[Source records]
::::::::

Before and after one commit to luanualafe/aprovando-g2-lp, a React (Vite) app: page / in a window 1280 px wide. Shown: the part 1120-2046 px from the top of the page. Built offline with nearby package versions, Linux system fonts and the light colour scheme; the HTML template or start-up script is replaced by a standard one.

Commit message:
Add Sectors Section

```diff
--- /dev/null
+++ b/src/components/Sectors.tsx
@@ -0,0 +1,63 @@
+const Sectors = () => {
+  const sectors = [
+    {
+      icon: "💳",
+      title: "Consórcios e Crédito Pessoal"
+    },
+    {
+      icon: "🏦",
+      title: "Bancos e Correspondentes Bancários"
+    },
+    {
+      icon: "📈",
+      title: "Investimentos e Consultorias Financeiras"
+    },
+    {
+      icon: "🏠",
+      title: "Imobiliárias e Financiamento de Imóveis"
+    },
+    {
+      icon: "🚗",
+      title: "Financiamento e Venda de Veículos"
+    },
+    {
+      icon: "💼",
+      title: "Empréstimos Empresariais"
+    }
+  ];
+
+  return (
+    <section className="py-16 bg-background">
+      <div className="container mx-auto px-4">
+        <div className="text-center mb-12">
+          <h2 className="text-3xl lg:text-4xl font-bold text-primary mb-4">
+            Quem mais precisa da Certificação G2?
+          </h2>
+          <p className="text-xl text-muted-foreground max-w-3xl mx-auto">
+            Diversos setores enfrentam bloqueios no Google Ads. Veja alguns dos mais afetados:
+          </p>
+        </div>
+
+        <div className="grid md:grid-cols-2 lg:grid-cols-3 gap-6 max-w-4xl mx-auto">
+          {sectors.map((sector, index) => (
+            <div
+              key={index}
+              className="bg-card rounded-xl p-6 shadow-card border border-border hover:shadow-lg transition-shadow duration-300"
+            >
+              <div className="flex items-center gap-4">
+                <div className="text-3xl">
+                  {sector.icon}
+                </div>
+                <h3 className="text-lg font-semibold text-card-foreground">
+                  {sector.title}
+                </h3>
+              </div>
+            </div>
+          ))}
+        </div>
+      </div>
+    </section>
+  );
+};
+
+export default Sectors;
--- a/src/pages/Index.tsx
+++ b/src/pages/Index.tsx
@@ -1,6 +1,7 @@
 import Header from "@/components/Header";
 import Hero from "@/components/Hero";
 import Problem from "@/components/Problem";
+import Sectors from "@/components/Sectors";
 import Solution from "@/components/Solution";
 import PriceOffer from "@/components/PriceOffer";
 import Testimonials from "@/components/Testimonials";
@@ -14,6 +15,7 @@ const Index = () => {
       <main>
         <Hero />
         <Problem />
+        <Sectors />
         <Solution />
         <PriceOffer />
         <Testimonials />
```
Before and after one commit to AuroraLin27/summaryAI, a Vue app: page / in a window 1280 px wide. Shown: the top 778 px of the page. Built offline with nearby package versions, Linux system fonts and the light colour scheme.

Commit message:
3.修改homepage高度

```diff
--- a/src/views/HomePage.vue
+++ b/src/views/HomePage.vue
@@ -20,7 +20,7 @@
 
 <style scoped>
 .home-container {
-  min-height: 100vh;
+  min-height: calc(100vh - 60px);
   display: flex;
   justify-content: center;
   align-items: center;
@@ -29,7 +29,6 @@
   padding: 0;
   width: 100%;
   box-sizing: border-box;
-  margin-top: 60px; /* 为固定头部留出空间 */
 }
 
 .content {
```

::::::::

### Exercise prompt
Set all the entries above down again exactly.

### Your response
Before and after one commit to luanualafe/aprovando-g2-lp, a React (Vite) app: page / in a window 1280 px wide. Shown: the part 1120-2046 px from the top of the page. Built offline with nearby package versions, Linux system fonts and the light colour scheme; the HTML template or start-up script is replaced by a standard one.

Commit message:
Add Sectors Section

```diff
--- /dev/null
+++ b/src/components/Sectors.tsx
@@ -0,0 +1,63 @@
+const Sectors = () => {
+  const sectors = [
+    {
+      icon: "💳",
+      title: "Consórcios e Crédito Pessoal"
+    },
+    {
+      icon: "🏦",
+      title: "Bancos e Correspondentes Bancários"
+    },
+    {
+      icon: "📈",
+      title: "Investimentos e Consultorias Financeiras"
+    },
+    {
+      icon: "🏠",
+      title: "Imobiliárias e Financiamento de Imóveis"
+    },
+    {
+      icon: "🚗",
+      title: "Financiamento e Venda de Veículos"
+    },
+    {
+      icon: "💼",
+      title: "Empréstimos Empresariais"
+    }
+  ];
+
+  return (
+    <section className="py-16 bg-background">
+      <div className="container mx-auto px-4">
+        <div className="text-center mb-12">
+          <h2 className="text-3xl lg:text-4xl font-bold text-primary mb-4">
+            Quem mais precisa da Certificação G2?
+          </h2>
+          <p className="text-xl text-muted-foreground max-w-3xl mx-auto">
+            Diversos setores enfrentam bloqueios no Google Ads. Veja alguns dos mais afetados:
+          </p>
+        </div>
+
+        <div className="grid md:grid-cols-2 lg:grid-cols-3 gap-6 max-w-4xl mx-auto">
+          {sectors.map((sector, index) => (
+            <div
+              key={index}
+              className="bg-card rounded-xl p-6 shadow-card border border-border hover:shadow-lg transition-shadow duration-300"
+            >
+              <div className="flex items-center gap-4">
+                <div className="text-3xl">
+                  {sector.icon}
+                </div>
+                <h3 className="text-lg font-semibold text-card-foreground">
+                  {sector.title}
+                </h3>
+              </div>
+            </div>
+          ))}
+        </div>
+      </div>
+    </section>
+  );
+};
+
+export default Sectors;
--- a/src/pages/Index.tsx
+++ b/src/pages/Index.tsx
@@ -1,6 +1,7 @@
 import Header from "@/components/Header";
 import Hero from "@/components/Hero";
 import Problem from "@/components/Problem";
+import Sectors from "@/components/Sectors";
 import Solution from "@/components/Solution";
 import PriceOffer from "@/components/PriceOffer";
 import Testimonials from "@/components/Testimonials";
@@ -14,6 +15,7 @@ const Index = () => {
       <main>
         <Hero />
         <Problem />
+        <Sectors />
         <Solution />
         <PriceOffer />
         <Testimonials />
```
Before and after one commit to AuroraLin27/summaryAI, a Vue app: page / in a window 1280 px wide. Shown: the top 778 px of the page. Built offline with nearby package versions, Linux system fonts and the light colour scheme.

Commit message:
3.修改homepage高度

```diff
--- a/src/views/HomePage.vue
+++ b/src/views/HomePage.vue
@@ -20,7 +20,7 @@
 
 <style scoped>
 .home-container {
-  min-height: 100vh;
+  min-height: calc(100vh - 60px);
   display: flex;
   justify-content: center;
   align-items: center;
@@ -29,7 +29,6 @@
   padding: 0;
   width: 100%;
   box-sizing: border-box;
-  margin-top: 60px; /* 为固定头部留出空间 */
 }
 
 .content {
```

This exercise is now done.